— The New York Times profiles a one-time homeless-shelter operator who now lives in one. It says the number of people in homeless shelters because of foreclosures is on the rise, but the numbers are pretty sketchy and sourced to advocates, though there’s probably no getting around that.
— Speaking of the Times, its journalism is about to get diluted. The paper says it will slash its newsroom by 100 people over the next couple of months. Some of its readers plead in comments: “Charge us!” If the paper doesn’t have the guts to say its report has value worth paying for in whatever format, it ought to at least enable online-only readers who want to support its journalism to somehow do so, whether its in the form of membership programs or a lowly PayPal tip jar.
Let’s say the paper saves about $20 million a year killing those 100 positions (the headcount cut is 8 percent and the Times’s newsroom budget is somewhere around $200 million a year). It could keep those journalists by getting 5 percent of its 17 million online readers to give it just $25 apiece.

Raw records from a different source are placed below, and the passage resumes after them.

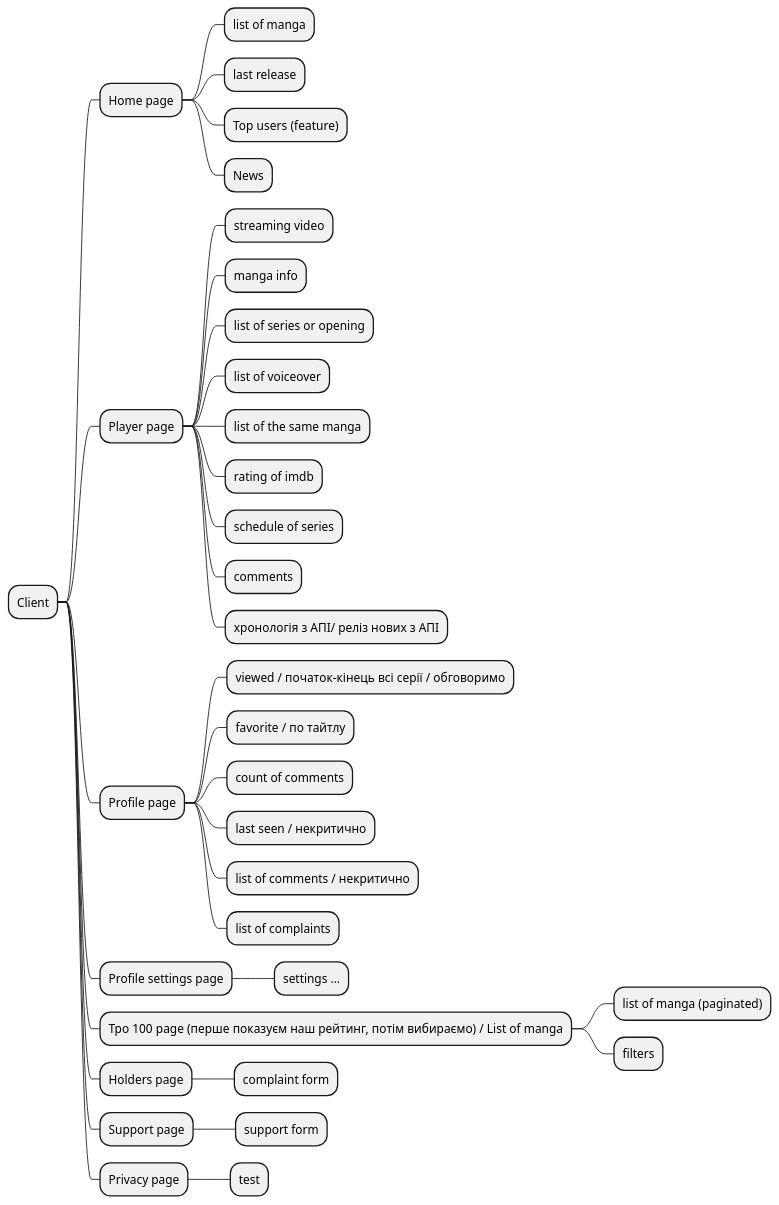
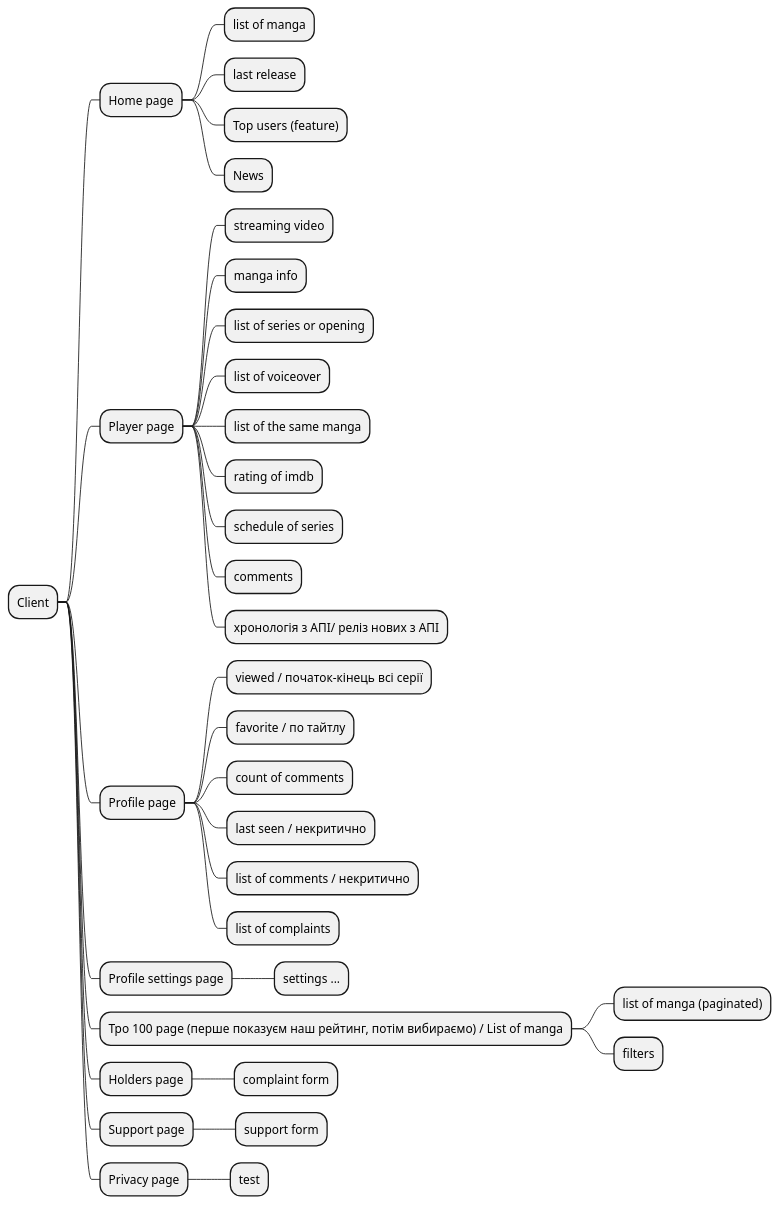
The diagram in docs/functional.puml (test-organization-web/AnimeON), drawn with PlantUML before and after one commit. The commit also changed 49 other files, not shown here.

Commit message:
Added db schema to docs

```diff
--- a/docs/functional.puml
+++ b/docs/functional.puml
@@ -1,37 +1,37 @@
 @startmindmap
 
 * Client
 ** Home page
 *** list of manga
 *** last release
 *** Top users (feature)
 *** News
 ** Player page
 *** streaming video
 *** manga info
 *** list of series or opening
 *** list of voiceover
 *** list of the same manga
 *** rating of imdb
 *** schedule of series
 *** comments
 *** хронологія з АПІ/ реліз нових з АПІ
 ** Profile page
-*** viewed / початок-кінець всі серії / обговоримо
+*** viewed / початок-кінець всі серії
 *** favorite / по тайтлу
 *** count of comments
 *** last seen / некритично
 *** list of comments / некритично
 *** list of complaints
 ** Profile settings page
 *** settings ...
 ** Tpo 100 page (перше показуєм наш рейтинг, потім вибираємо) / List of manga
 *** list of manga (paginated)
 *** filters
 ** Holders page
 *** complaint form
 ** Support page
 *** support form
 ** Privacy page
 *** test
 @endmindmap
```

— The AtlanticWire has a nice roundup of reaction to the prospect that the Obama administration is finally fed up with the financial industry. I’d guess Yves Smith has the best answer here in saying she doubts it: “The Administration has been an absolutely shameless backer of the banksters’ interests.”